On November 18, a bipartisan group of attorneys general from Arizona, Connecticut, North Dakota, and Vermont (Attorneys General) jointly submitted a letter offering commentary on the Cannabis Administration and Opportunity Act (CAOA) to congressional leaders. In it, the Attorneys General stressed the importance of establishing a “cooperative federal-state partnership” that strikes the right balance to avoid “both under and overregulation.” While acknowledging the expertise and public benefits that will be achieved through the federal government’s involvement in regulating cannabis, the Attorneys General stated that “[i]t is imperative that legislation legalizing cannabis under federal law be accompanied by a post-legalization federal regulatory regime that respects federalism while working in concert with existing state regulation.”

While the comment letter neither endorsed nor opposed the CAOA, it emphasized an “already-pressing need for cooperative federal-state oversight of products.” Moreover, the letter bluntly noted that “[i]t is clear that the rapidly expanding cannabis market should not regulate itself.” However, rather than creating new federal systems to oversee cannabis, these state attorneys general opined that the current framework can already accommodate cannabis into the work of existing federal agencies: “By using their existing expertise and organizational structure, federal agencies have the opportunity to ensure a safe product supply chain without having to build a regulatory regime from square one.”
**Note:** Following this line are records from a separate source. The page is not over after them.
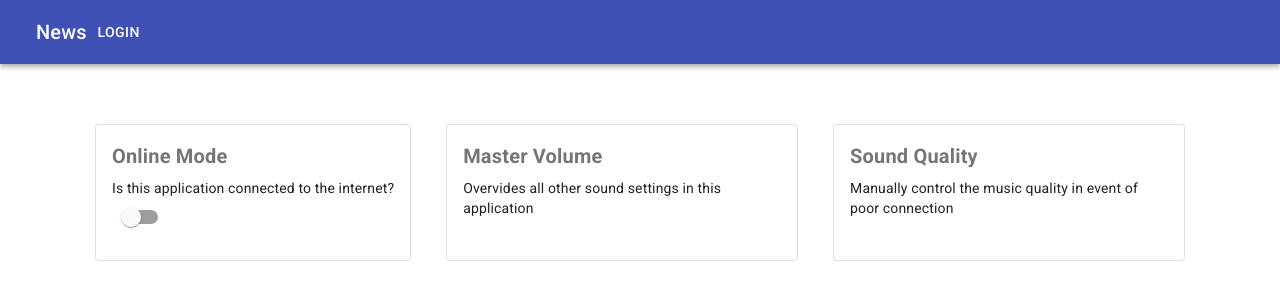
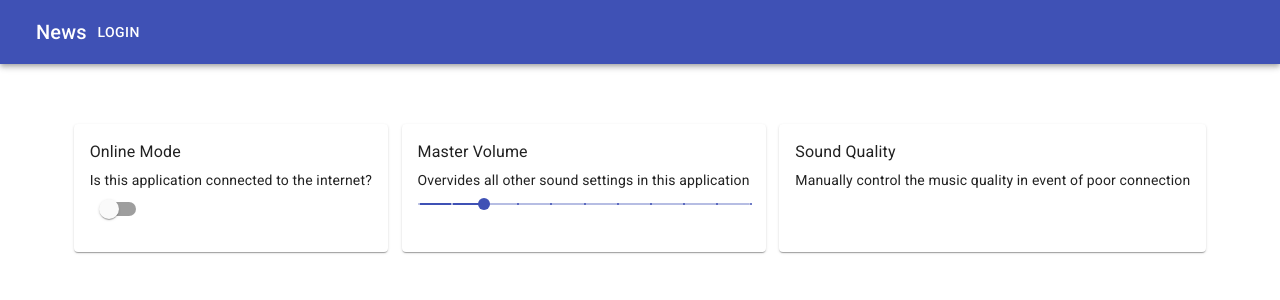
Before and after one commit to crashdaddy/appMusic, a React (Create React App) app: page / in a window 1280 px wide. Both pictures are taken after a click on the button "LOGIN". Shown: the top 300 px of the page. Built offline with nearby package versions, Linux system fonts and the light colour scheme.

Commit message:
added volume slider

```diff
--- a/src/App.js
+++ b/src/App.js
@@ -2,7 +2,6 @@ import React, { Component } from 'react';
 import './App.css';
 import Dashboard from './components/Dashboard';
 import NavBar from './components/NavBar';
-import OnlineSwitch from './components/OnlineSwitch';
 
 
 class App extends Component {
@@ -10,6 +9,7 @@ class App extends Component {
     super(props);
 
     this.state = {
+      volume: 20,
       loggedIn: false,
       online: false,
     };
@@ -21,11 +21,18 @@ class App extends Component {
     })
   }
 
+  changeVolume=(newVolume) => {
+    this.setState({
+      volume: newVolume
+    })
+    console.log(newVolume);
+  }
+
   render() {
   return (
     <div>
       <NavBar login={this.login} online={this.state.online} />
-      {this.state.loggedIn ? <Dashboard /> : (
+      {this.state.loggedIn ? <Dashboard volume={this.state.volume} changeVolume={this.changeVolume} /> : (
         <div>Login</div>
      )}
     </div>
--- a/src/components/Dashboard.js
+++ b/src/components/Dashboard.js
@@ -1,48 +1,29 @@
 import React, {Component} from 'react';
-import { makeStyles } from '@material-ui/core/styles';
 import Card from '@material-ui/core/Card';
 import CardContent from '@material-ui/core/CardContent';
-import CardActions from '@material-ui/core/CardActions';
 import Typography from '@material-ui/core/Typography';
-import Button from '@material-ui/core/Button';
 import OnlineSwitch from './OnlineSwitch';
+import VolumeSlider from './VolumeSlider'
 
-const useStyles = makeStyles({
-    root: {
-      minWidth: 275,
-      maxWidth:350,
-    },
-    bullet: {
-      display: 'inline-block',
-      margin: '0 2px',
-      transform: 'scale(0.8)',
-    },
-    title: {
-      fontSize: 20,
-      fontWeight: 800
-    },
-    pos: {
-      marginBottom: 12,
-    }
-  });
 
-function OutlinedCard(props) {
-    const classes = useStyles();
-    const bull = <span className={classes.bullet}>•</span>;
+class OutlinedCard extends Component {
 
+  render() {
     return (
-      <Card className={classes.root} variant="outlined">
+      <Card>
         <CardContent>
-          <Typography className={classes.title} color="textSecondary" gutterBottom>
-            {props.title}
+          <Typography gutterBottom>
+            {this.props.title}
           </Typography>
           <Typography variant="body2" component="p">
-            {props.description}
+            {this.props.description}
           </Typography>
-        {props.displayControl==="OnlineSwitch" ? <OnlineSwitch/> : ""}
+        {this.props.displayControl==="OnlineSwitch" ? <OnlineSwitch/> : ""}
+        {this.props.displayControl==="VolumeSlider" ? <VolumeSlider changeVolume={this.props.changeVolume}/> : ""}
         </CardContent>
       </Card>
     );
+  }
   }
 
 class Dashboard extends Component {
@@ -51,7 +32,7 @@ class Dashboard extends Component {
         return(
             <div class="cards" style={{display: "flex", justifyContent: "space-evenly", maxWidth: "1200px", margin: "0 auto", padding: "60px"}}>
                 <OutlinedCard displayControl="OnlineSwitch" title="Online Mode" description="Is this application connected to the internet?"/>
-                <OutlinedCard title="Master Volume" description="Overvides all other sound settings in this application"/>
+                <OutlinedCard displayControl="VolumeSlider" title="Master Volume" description="Overvides all other sound settings in this application" changeVolume={this.props.changeVolume}/>
                 <OutlinedCard title="Sound Quality" description="Manually control the music quality in event of poor connection"/>
             </div>
         )
--- a/src/components/NavBar.js
+++ b/src/components/NavBar.js
@@ -5,7 +5,6 @@ import IconButton from '@material-ui/core/IconButton';
 // import MenuIcon from '@material-ui/core/MenuIcon';
 import Typography from '@material-ui/core/Typography';
 import Button from '@material-ui/core/Button';
-import TextField from '@material-ui/core/TextField';
 
 class NavBar extends Component {
 
--- a/src/components/OnlineSwitch.js
+++ b/src/components/OnlineSwitch.js
@@ -1,9 +1,5 @@
 import React, { Component } from 'react';
 import Switch from '@material-ui/core/Switch';
-import FormGroup from '@material-ui/core/FormGroup';
-import FormControlLabel from '@material-ui/core/FormControlLabel';
-
-
 
 
 class OnlineSwitch extends Component {
--- /dev/null
+++ b/src/components/VolumeSlider.js
@@ -0,0 +1,34 @@
+import React, {Component} from 'react';
+import Slider from '@material-ui/core/Slider';
+
+function valuetext(value) {
+  return `${value}`;
+}
+
+class VolumeSlider extends Component {
+
+ changeVolume = (event, value) => {
+  this.props.changeVolume(value);
+}
+
+render() {
+  return (
+    <div>
+      <Slider
+        value={this.props.volume}
+        defaultValue={20}
+        getAriaValueText={valuetext}
+        aria-labelledby="discrete-slider"
+        valueLabelDisplay="auto"
+        step={10}
+        marks
+        min={0}
+        max={100}
+        onChangeCommitted={this.changeVolume}
+      />
+     </div>
+  );
+}
+}
+
+export default VolumeSlider
```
The Attorneys General viewed the Food and Drug Administration as setting national manufacturing, testing, and marketing standards; the Environmental Protection Agency as regulating the use of pesticides in cannabis production; and the Alcohol and Tobacco Tax and Trade Bureau as implementing a licensing and taxation scheme similar to those of alcohol and tobacco for “revenue and distribution control.”

As to the states, the Attorneys General noted that they play a primary role in consumer protection and in “preventing adverse public health effects associated with cannabis consumption, including diversion to minors, drugged driving, and harms arising from false or misleading advertising.” The Attorneys General asserted, however, that federal legalization should not conflict with current state regulatory models and should allow states to impose stricter standards of control, or even continue to prohibit cannabis within their borders.

Finally, the Attorneys General offered to provide information and support to Congress as it continues to review this issue and asked that “in its work to implement a federal regulatory system focused on protecting public health and consumer safety, [will] Congress … continue to recognize the crucial role that Attorneys General play in this emerging market.”

The view that national cannabis policy should be guided by federalism — leaving regulation to the states — has been echoed by many in the industry, including Canopy Growth Corporation, the U.S. Cannabis Council, and even the Wine & Spirits Wholesalers of America. It remains to be seen whether Congress will heed these calls for limited federal intervention.

Our Cannabis Practice provides advice on issues related to applicable federal and state law. Marijuana remains an illegal controlled substance under federal law.